Syria: a welcome pause in Washington
Welcome news, apparently, in Obama’s announcement today to postpone his decision about how to respond to the chemical attack in Damascus. Because there is no sense in firing a barrage of missiles as a response to the use of chemicals. Perhaps Obama’s reason was his not wanting to be in Russia next week during or just after a US-led attack on Russia’s ally. Perhaps he was given pause by the UK Commons vote on Friday. Or perhaps he is not so stupid after all, and has listened to wise counsel.
Commentators have been saying how complex this question is. Regarding Syria, they are right. It is a horrendous situation in which there no easy choices, for Syrians and Syrian families, and for governments around the world. If we are honest, there are no easy answers for Assad either: even if he wanted to step down, the aftermath would likely not be a humanitarian picnic for many Syrians. And I doubt, frankly, he has enough authority to be allowed to step down, even if he wanted to.

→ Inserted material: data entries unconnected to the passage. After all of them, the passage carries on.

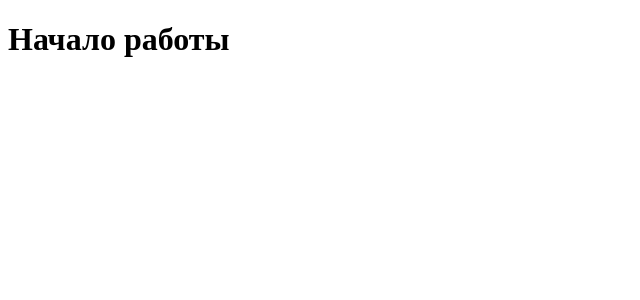
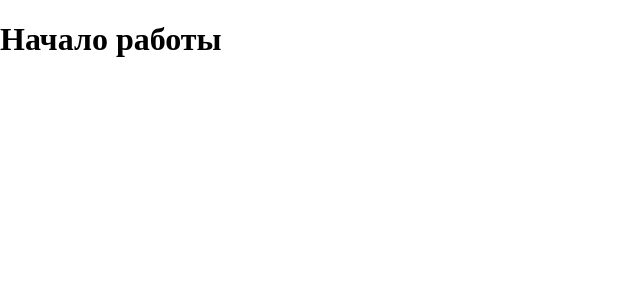
Before and after one commit to Abrak-Adabra/kmzi_lr1, a Next.js app: page / in a window 1280 px wide. Shown: the top 300 px of the page, without its empty margins (0-640 px from the left). Built offline with nearby package versions, Linux system fonts and the light colour scheme.

Commit message:
add global styles

```diff
--- /dev/null
+++ b/src/app/global.css
@@ -0,0 +1,4 @@
+body {
+    margin: 0;
+    display: flex;
+}
--- a/src/app/layout.tsx
+++ b/src/app/layout.tsx
@@ -1,3 +1,5 @@
+import './global.css'
+
 export default function RootLayout({
     children,
 }: Readonly<{
```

But in terms of how Obama might respond to what was clearly a war crime, there are at least some aspects which are much less complicated. Three fairly obvious factors Obama might take into account:

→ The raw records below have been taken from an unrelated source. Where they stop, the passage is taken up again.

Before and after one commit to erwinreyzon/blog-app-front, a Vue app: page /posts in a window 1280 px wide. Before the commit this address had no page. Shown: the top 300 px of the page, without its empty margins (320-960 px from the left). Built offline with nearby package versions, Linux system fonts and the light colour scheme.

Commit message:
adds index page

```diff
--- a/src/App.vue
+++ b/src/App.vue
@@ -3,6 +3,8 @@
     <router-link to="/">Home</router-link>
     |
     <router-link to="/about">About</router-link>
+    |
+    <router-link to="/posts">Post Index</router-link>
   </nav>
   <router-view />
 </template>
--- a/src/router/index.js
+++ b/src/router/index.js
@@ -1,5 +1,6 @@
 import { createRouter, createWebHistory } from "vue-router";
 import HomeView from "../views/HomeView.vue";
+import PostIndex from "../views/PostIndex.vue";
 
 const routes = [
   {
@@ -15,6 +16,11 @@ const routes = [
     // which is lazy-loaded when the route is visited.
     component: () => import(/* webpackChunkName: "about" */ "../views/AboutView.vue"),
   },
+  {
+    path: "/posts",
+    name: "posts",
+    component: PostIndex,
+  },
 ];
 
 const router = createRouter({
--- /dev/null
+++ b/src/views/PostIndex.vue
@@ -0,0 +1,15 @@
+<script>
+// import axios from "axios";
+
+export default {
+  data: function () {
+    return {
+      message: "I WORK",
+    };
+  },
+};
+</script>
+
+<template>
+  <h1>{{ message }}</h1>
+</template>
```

1. It’s a war crime. Crimes are not punished by lynchings or retributive, or simply demonstrative missile attacks, but by due process. Sometimes that takes a while. You build the rule of law by following the rule of law. Have patience – after all, there’s no massive call from US voters to intervene militarily now.
2. Attacking one side in a war means you are taking sides. Even a child knows that from the school playground. Either choose a side and support it, or fire an equal or proportional number of missiles at both/all sides. Don’t pretend that you can weigh in against the regime, doing significant damage to its military capability, without having some impact on the course of the war. Or if that is really what you plan to do, don’t pretend it’s a genuinely meaningful attack. You can’t have it both ways.

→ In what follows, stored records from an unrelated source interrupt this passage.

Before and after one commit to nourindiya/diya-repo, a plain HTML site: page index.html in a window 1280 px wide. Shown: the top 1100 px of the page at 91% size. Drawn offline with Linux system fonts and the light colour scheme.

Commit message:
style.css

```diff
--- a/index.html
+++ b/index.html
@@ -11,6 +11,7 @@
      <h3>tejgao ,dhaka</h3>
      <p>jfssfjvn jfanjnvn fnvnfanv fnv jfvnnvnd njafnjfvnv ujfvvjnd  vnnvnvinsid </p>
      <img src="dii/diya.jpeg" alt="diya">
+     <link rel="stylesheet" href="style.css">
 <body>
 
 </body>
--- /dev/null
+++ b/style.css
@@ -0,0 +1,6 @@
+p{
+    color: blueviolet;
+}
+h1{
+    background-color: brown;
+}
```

3. This looks like a civil war that is going to last a long time. Lahkdar Brahimi, the UN Secretary General’s Special Representative for Syria, says he is reconsidering whether there is any point or value in his post; that he has no plans currently to go to Syria. He is said to be briefing that he sees no likely openings for a peace process in the short term. If the war is going to last a long time, the international community should recognise its unfortunate inability to pull off some kind of peace in the short term. But it should stop wringing its hands, keep working towards a medium term solution, and above all focus on limiting the wider impact of the Syrian war (which is already worrying enough in terms of increased violence in Lebanon and Iraq, and instability more widely). Despite the understandable emotional response to the terrible crime that was committed in Damascus with the use of chemical weapons, and especially against children and other non-combatants, geo-political decisions must be based on cold-hearted analysis, underpinned by principles and values, not on passion and certainly not on a sense of disempowerment and frustration. Minimising regional spillovers – which are surely just what Al Qaeda most wants to happen – has to be more important than an immediate retributive, corrective or simply demonstrative response to the fact that the Assad regime crossed a “red line” (which it anyway crossed several months ago, and nothing was done then, so why now?)
Behind all this there is a much more difficult debate about responsibility and the “responsibility to protect” – which is complicated. Poor people are dying in the USA because they have no access to jobs or health care, and this arguably contravenes the Universal Declaration of Human Rights. Should the international community intervene? Of course not, but I use this example to show how much more nuanced and complex things are, than they seem when expressed via the rhetorical devices deployed by the likes of Kerry and Cameron over the past few days.
Assad and others must surely pay the price one day for the crimes they have committed. Let’s aim to use due process to hold them to account. In the meantime, the international community must continue to seek ways to bring this war to an end in ways which minimise the suffering of Syrians, and minimise the impact on other people in the region.